• There isn't enough context in the question but if you know that $B$ is a projective left $R$-module and nothing else there is a fair chance that you want $\mathrm{Hom}(B,R)$, where $\mathrm{Hom}$ means left $R$-linear maps, with left $R$-module structure coming from the right $R$-module structure on $B$ --- $(r\cdot f)(b)=f(br)$ --- and right $R$-module structure coming from the right $R$-module structure on $R$ --- $(f\cdot r)(b) = f(b)r$. Aug 27, 2019 at 12:33

There isn't enough context in the question but if you know that $$B$$ is a projective left $$R$$-module and nothing else there is a fair chance that you want $$\mathrm{Hom}(B,R)$$, where $$\mathrm{Hom}$$ means left $$R$$-linear maps, with left $$R$$-module structure coming from the right R-module structure on $$B$$ --- $$(r⋅f)(b)=f(br)$$ --- and right $$R$$-module structure coming from the right $$R$$-module structure on $$R$$ --- $$(f⋅r)(b)=f(b)r$$.

As explained in more detail in this blog post linked by Jakob in the comments, every $$(A, B)$$-bimodule $$M$$ has two natural duals:

• If $$M$$ is finitely generated projective as a left $$A$$-module, it has a left dual given by the $$(B, A)$$-bimodule $$\text{Hom}_A(M, A)$$.
• If $$M$$ is finitely generated projective as a right $$B$$-module, it has a right dual given by the $$(B, A)$$-bimodule $$\text{Hom}_B(M, B)$$.

These duals come from thinking of an $$(A, B)$$-bimodule as a 1-morphism in the Morita 2-category whose

• objects are rings
• 1-morphisms are bimodules
• 2-morphisms are bimodule homomorphisms

and applying the general equational definition of dual or adjoint 1-morphisms in a 2-category given by the zigzag identities (the one which, applied to the 2-category of categories, produces left and right adjoints).

• These duals, I should mention, really exhibit duality in the sense that the left dual of the right dual is the original, and same with the right dual of the left dual. Aug 28, 2019 at 5:19

I do not know if there is a "standard/correct/natural" method of defining the notion of dual bimodule. A little search i made in the literature did not lead me to smt "standard". In any case, expanding the idea in my comment above, here is what i have thought of:

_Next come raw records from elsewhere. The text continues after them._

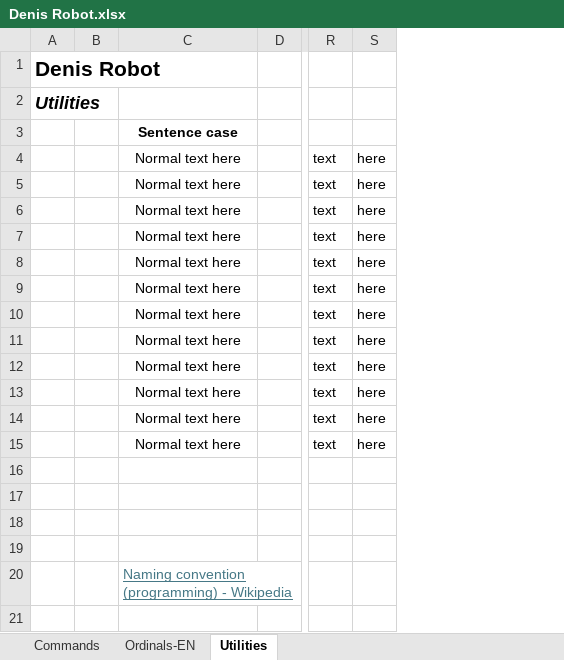
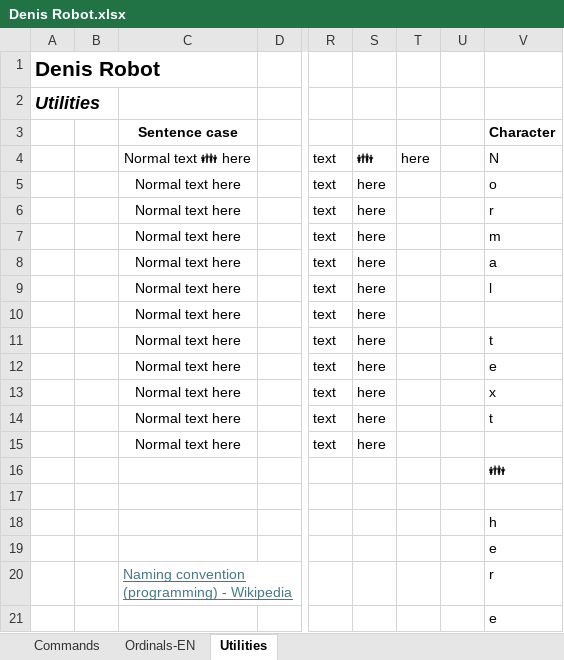
Before and after one commit to deniskroberts/denis-robot, an Excel workbook: Denis Robot.xlsx, sheet Utilities, drawn as a sheet; only a part is shown, gaps mark what is left out; values as stored, in another font and other column widths than the file's, no borders; conditional formats not drawn; rows hold the shown columns only; the diff names each change by its address in the sheet, - before the commit and + after, or states it on an @@ line.

Commit message:
modern list characters
Adapt Erik Oehm's Character Lambda to use REGEXEXTRACT and handle complex emoji.

```diff
--- a/Denis Robot.xlsx (sheet Utilities)
+++ b/Denis Robot.xlsx (sheet Utilities)
+column T, row 4: here
+column U, empty
+column V (Character), rows 4-20: N | o | r | m | a | l |  | t | e | x | t |  | 👪 |  | h | e | r
-C4 (Sentence case): Normal text here
+C4 (Sentence case): Normal text 👪 here
-S4: here
+S4: 👪
+row 21:  |  |  |  |  |  |  |  | e
```
Also changed, not shown: sheet Commands.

Given an $$A$$-$$B$$-bimodule $$M$$ we can always view this as a right $$B\otimes A^{op}$$-module setting $$m(b\otimes a^{op})=amb$$. Conversely, if $$M$$ is a right $$B\otimes A^{op}$$-module then we get an $$A$$-$$B$$-bimodule by setting $$am=m(1\otimes a^{op})$$ and $$mb=m(b\otimes 1)$$.
(Here $$a^{op}$$ stands for the element $$a$$ of the algebra $$A$$ viewed as an element of the opposite algebra/ring $$A^{op}$$).
Similarly, an $$A$$-$$B$$-bimodule $$M$$ can be viewed as a left $$B^{op}\otimes A$$ module.

So, start with your $$A$$-$$B$$-bimodule, view it as a right $$B\otimes A^{op}$$-module and then get the dual module $$Hom_{B\otimes A^{op}}(M,B\otimes A^{op})$$. This will be a left $$B\otimes A^{op}$$-module. Following a strategy similar to the one mentioned in the preceding paragraph this can be viewed as an $$A^{op}$$-$$B^{op}$$-bimodule, or equivalently a $$B$$-$$A$$-bimodule which may be the notion of the dual of your initial $$A$$-$$B$$-bimodule you are looking for.

P.S.: This is a general method, which i think works for modules over rings or algebras. It is not tied especially to the projective case.